Structured diff data:
-----

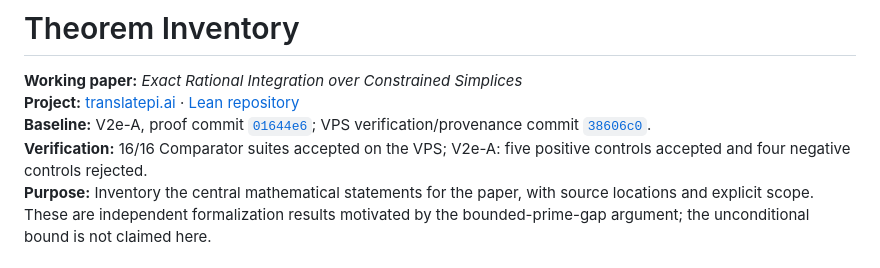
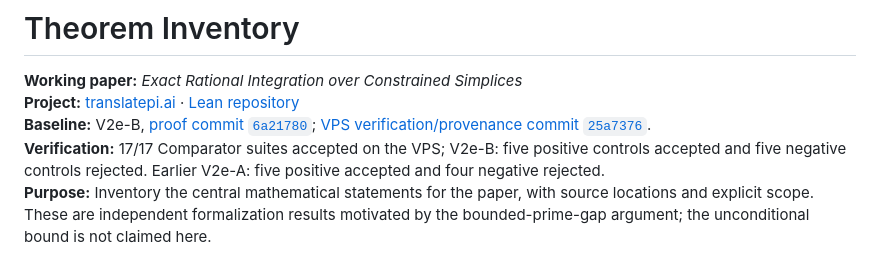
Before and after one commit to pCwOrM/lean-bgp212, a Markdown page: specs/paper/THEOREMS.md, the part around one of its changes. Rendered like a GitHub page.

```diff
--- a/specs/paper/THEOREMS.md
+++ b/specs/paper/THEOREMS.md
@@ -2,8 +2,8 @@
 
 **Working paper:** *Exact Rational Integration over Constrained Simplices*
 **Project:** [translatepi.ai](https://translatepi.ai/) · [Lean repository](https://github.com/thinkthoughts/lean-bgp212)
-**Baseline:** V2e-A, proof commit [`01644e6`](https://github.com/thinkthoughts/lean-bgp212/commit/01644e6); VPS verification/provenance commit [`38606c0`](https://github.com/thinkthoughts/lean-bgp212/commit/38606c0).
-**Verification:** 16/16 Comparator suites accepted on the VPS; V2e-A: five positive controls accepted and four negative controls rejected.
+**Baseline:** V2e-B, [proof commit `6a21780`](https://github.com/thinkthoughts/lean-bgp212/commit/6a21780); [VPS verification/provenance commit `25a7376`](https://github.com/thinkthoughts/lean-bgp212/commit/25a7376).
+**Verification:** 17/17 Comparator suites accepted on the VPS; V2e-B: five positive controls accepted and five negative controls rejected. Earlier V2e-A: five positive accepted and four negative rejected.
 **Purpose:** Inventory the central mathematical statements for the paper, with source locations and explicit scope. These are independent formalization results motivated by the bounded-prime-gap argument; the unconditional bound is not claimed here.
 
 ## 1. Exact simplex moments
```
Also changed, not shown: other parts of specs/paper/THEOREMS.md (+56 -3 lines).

-----

* **WORK TO BE COMPLETED**
From the entries above, show each line that includes the string "lean".

* **ANSWER TO THE PROBLEM**
Before and after one commit to pCwOrM/lean-bgp212, a Markdown page: specs/paper/THEOREMS.md, the part around one of its changes. Rendered like a GitHub page.
 **Project:** [translatepi.ai](https://translatepi.ai/) · [Lean repository](https://github.com/thinkthoughts/lean-bgp212)
-**Baseline:** V2e-A, proof commit [`01644e6`](https://github.com/thinkthoughts/lean-bgp212/commit/01644e6); VPS verification/provenance commit [`38606c0`](https://github.com/thinkthoughts/lean-bgp212/commit/38606c0).
+**Baseline:** V2e-B, [proof commit `6a21780`](https://github.com/thinkthoughts/lean-bgp212/commit/6a21780); [VPS verification/provenance commit `25a7376`](https://github.com/thinkthoughts/lean-bgp212/commit/25a7376).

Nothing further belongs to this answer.